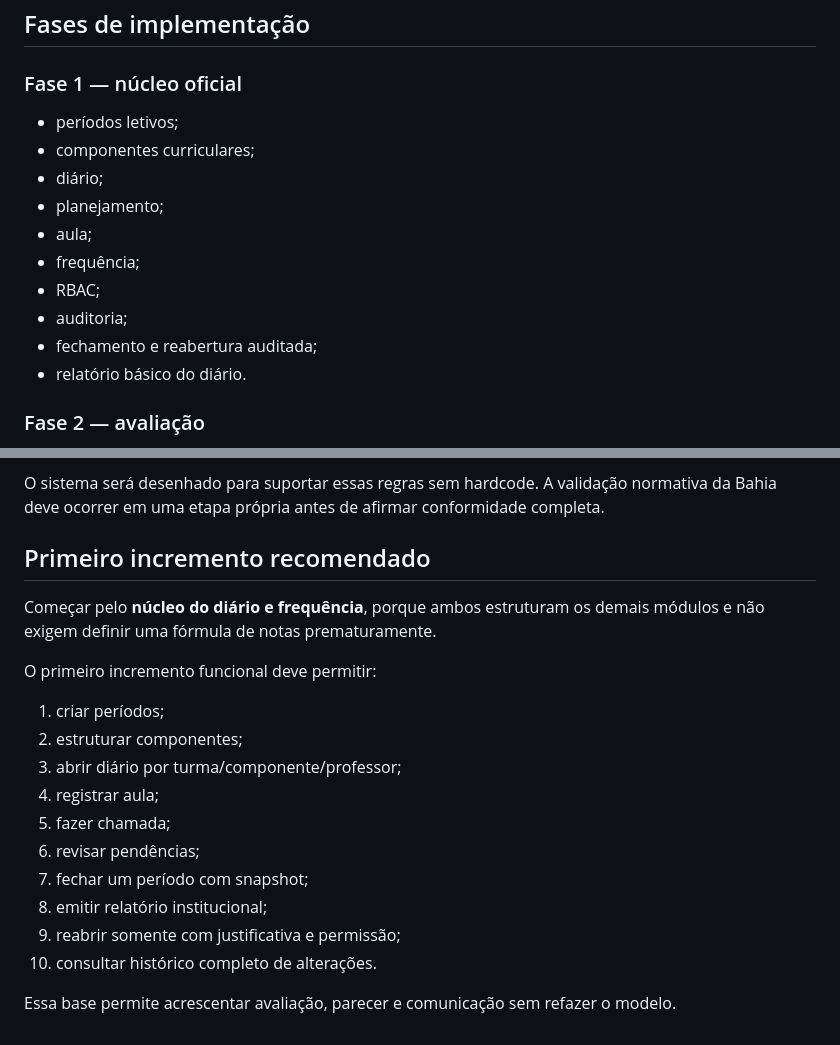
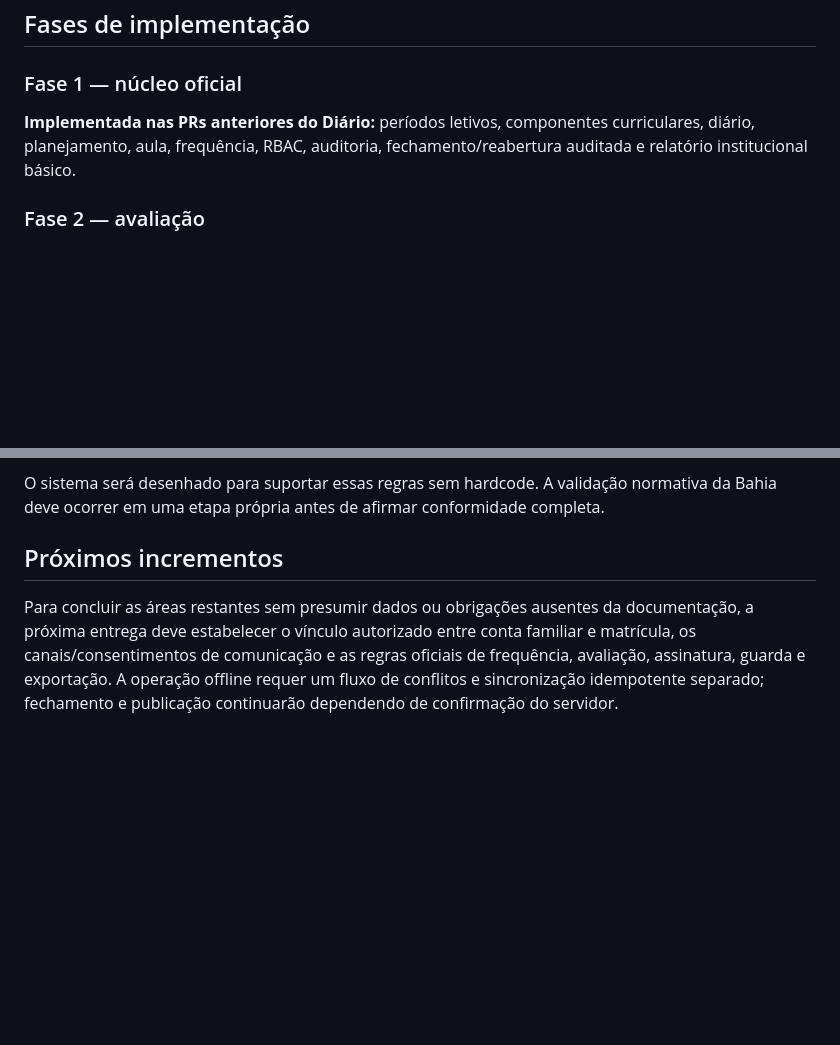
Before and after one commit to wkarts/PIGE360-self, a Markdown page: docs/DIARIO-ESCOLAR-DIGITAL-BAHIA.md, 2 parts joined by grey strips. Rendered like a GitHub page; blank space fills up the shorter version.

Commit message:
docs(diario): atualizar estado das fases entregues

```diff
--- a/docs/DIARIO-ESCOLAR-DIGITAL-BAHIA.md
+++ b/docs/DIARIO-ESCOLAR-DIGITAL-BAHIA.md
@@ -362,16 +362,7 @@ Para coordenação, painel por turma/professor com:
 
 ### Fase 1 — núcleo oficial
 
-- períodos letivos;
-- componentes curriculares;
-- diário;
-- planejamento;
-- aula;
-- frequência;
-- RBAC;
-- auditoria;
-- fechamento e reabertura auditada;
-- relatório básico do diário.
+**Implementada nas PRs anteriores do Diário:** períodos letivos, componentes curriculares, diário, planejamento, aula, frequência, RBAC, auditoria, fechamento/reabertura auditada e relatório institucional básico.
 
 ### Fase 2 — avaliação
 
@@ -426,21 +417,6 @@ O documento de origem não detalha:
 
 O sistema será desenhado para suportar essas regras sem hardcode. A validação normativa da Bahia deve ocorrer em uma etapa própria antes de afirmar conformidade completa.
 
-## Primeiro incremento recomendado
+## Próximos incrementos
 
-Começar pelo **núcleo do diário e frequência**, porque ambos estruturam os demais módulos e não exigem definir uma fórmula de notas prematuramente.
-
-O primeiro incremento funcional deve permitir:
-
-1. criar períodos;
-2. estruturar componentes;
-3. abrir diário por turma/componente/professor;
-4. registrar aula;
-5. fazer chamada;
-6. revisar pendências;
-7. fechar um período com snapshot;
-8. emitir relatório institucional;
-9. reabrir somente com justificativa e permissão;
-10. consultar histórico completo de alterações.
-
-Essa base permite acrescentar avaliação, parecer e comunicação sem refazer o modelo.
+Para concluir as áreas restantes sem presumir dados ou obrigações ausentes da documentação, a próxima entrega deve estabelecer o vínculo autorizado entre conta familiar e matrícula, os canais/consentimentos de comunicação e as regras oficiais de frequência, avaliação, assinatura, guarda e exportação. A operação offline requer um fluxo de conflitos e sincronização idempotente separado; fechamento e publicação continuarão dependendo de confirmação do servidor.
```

- - -

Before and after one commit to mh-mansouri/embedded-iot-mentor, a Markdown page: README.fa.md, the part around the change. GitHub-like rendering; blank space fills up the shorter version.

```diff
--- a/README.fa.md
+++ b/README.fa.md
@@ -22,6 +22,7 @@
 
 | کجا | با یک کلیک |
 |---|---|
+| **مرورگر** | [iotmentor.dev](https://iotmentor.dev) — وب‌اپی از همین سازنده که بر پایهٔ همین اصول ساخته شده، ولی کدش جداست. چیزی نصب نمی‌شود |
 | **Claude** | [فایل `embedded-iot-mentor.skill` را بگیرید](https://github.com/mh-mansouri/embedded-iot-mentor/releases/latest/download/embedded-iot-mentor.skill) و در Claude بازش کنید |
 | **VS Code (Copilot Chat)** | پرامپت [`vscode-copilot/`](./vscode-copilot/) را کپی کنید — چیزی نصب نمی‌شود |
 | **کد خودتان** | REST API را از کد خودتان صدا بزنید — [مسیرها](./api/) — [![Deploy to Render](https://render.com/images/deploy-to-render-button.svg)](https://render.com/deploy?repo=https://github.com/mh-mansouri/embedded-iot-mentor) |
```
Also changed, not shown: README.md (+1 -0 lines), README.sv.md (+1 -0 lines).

- - -

| PROBLEM |
For the string "after", find every line of the material that contains it, and copy each one.

| EXPECTED OUTPUT |
Before and after one commit to wkarts/PIGE360-self, a Markdown page: docs/DIARIO-ESCOLAR-DIGITAL-BAHIA.md, 2 parts joined by grey strips. Rendered like a GitHub page; blank space fills up the shorter version.
Before and after one commit to mh-mansouri/embedded-iot-mentor, a Markdown page: README.fa.md, the part around the change. GitHub-like rendering; blank space fills up the shorter version.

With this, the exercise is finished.